Here we are at about Day 17 (below) and we are asprouting. I mean – I have babies, tiny little green little bubbies. (And pretty close to, maybe even a little ahead of, the results we saw in our very controlled growing experiment.) Notice how much better things are growing in the more shaded portion of the yard. Kinda surprising. But things are going in the sunny area (also where that tree once sat); it is about 3 to 5 days behind.
Looking back I might have taken a ½ half hour to dig out the bit of wide blade (likely rye) grass that existed, or maybe even tried to match it a little more closely. Consistent, however, with what I think the project manager would request, I left what was already there. Thankfully (for the grass but not necessarily for the selling of the house) the few thunderstorms we have had . . . surely helped. We continue to water (though a little less now).
Best Practices for Success

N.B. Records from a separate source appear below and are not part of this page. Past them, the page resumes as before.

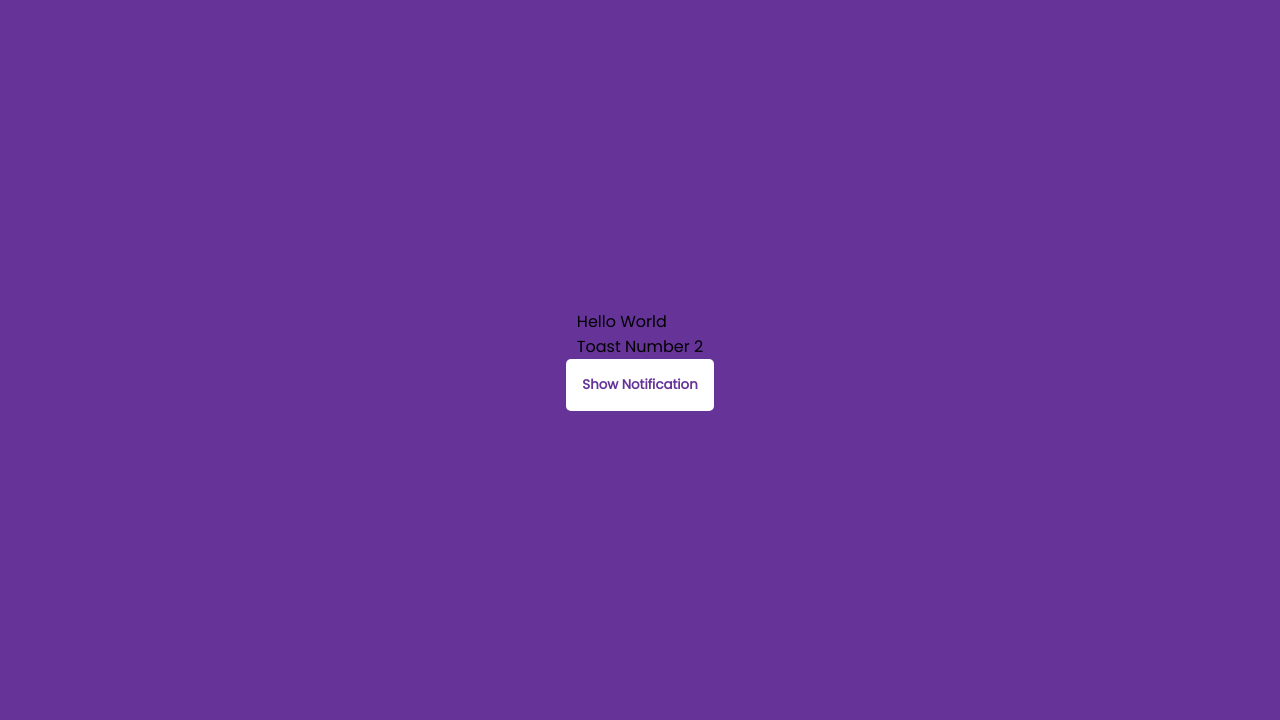
Repository: eagle-tex/50-projects-BT
Page: 27-toast-notification/index.html
These files come from the project's save history. The page is drawn as it stood at one moment and after the next save; the edit follows.
The browser window is 1280 px wide. The pictures show the whole page.

Above is the page before, as saved 2021-01-19 22:08:41.

After the next save:
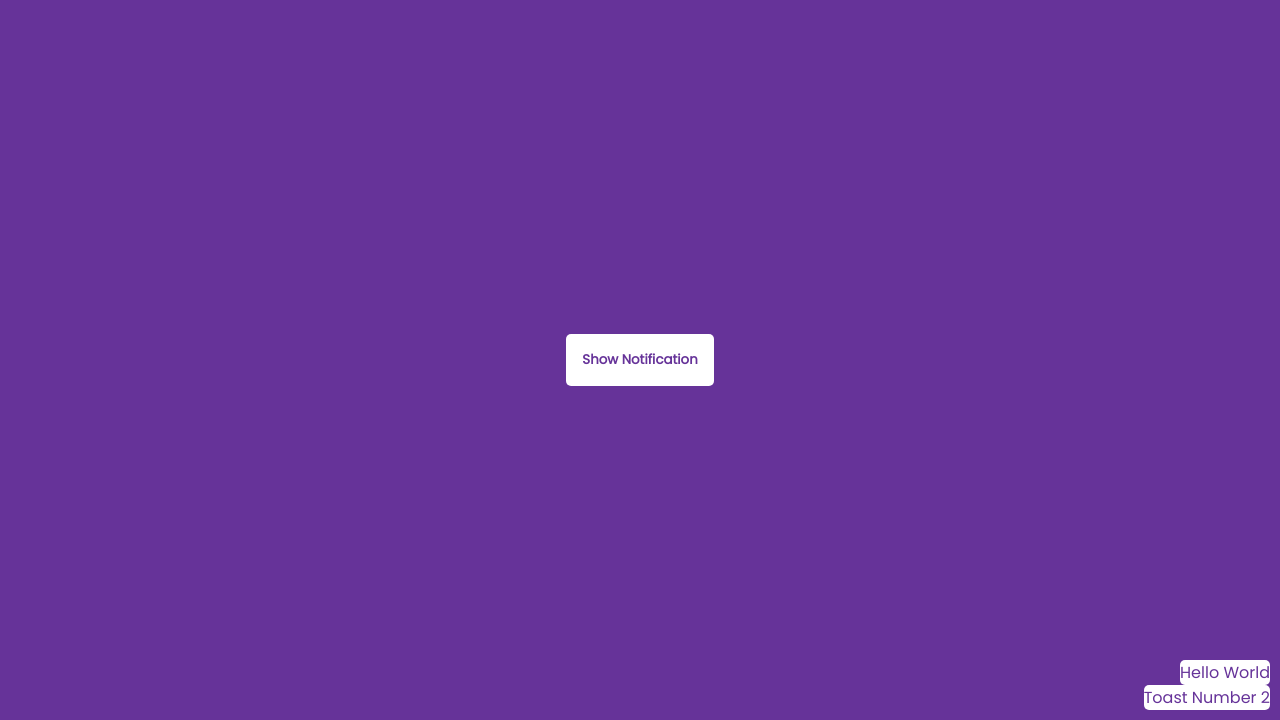
Saved 79 s later.
--- a/27-toast-notification/style.css
+++ b/27-toast-notification/style.css
@@ -42,3 +42,22 @@ body {
   -ms-transform: scale(0.98);
   -o-transform: scale(0.98);
 }
+
+#toasts {
+  position: fixed;
+  bottom: 10px;
+  right: 10px;
+  display: flex;
+  flex-direction: column;
+  align-items: flex-end;
+}
+
+.toast {
+  background-color: #fff;
+  color: rebeccapurple;
+  border-radius: 5px;
+  -webkit-border-radius: 5px;
+  -moz-border-radius: 5px;
+  -ms-border-radius: 5px;
+  -o-border-radius: 5px;
+}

I am happy enough where I am at right now, but I did take the time to ask Pennington for some Summer Seeding Tips. While these may also apply to individuals living through dry seasons and in drought-prone regions, these two tips caught my eye and will hopefully help aid me along.
- Water in the Morning: You should water lawns during the early morning and avoid afternoon and evening watering. During early morning pre-dawn hours, the day is not at its hottest point. This allows grass to retain moisture, while still drying in a safe amount of time. To maintain plant health, you should monitor for color changes. A lawn does not need water until the color falls by 50 percent, at which time one inch of water should be added. Add to this, watering requirements can vary dramatically between germination, establishment and ongoing maintenance.
- Mow Based on Grass Length: The general schedule for mowing a lawn revolves around the length of the grass more than the timing between mowing. During the first mowing session—just right after you seed—wait until the grass is 1/3 taller than the desired height. After that point, the rule of thumb is to remove no more than 1/3 per mowing session to avoid putting any undue stress on the grass. A mulching mower is also recommended. The clippings left over serve the same purpose as mulch—preserving moisture and nutrients for the growing grass.
Thanks for reading and wish me luck. For more helpful advice, including recommendation on soil tests and on choosing the right seed visit www.penningtonseed.com. You may also find Pennington on Facebook.
Disclosure: Pennington Seed, Inc. and their parent company Central Garden & Pet partnered with bloggers such as me to help educate us all about grass seed. As part of this program, I received compensation and was hosted by the company for a kickoff event. They did not tell me what to purchase or what to say about the use of the products. Central Garden & Pet believes that consumers and bloggers are free to form their own opinions and share them in their own words. Central Garden & Pet’s policies align with WOMMA Ethics Code, FTC guidelines and social media engagement recommendations.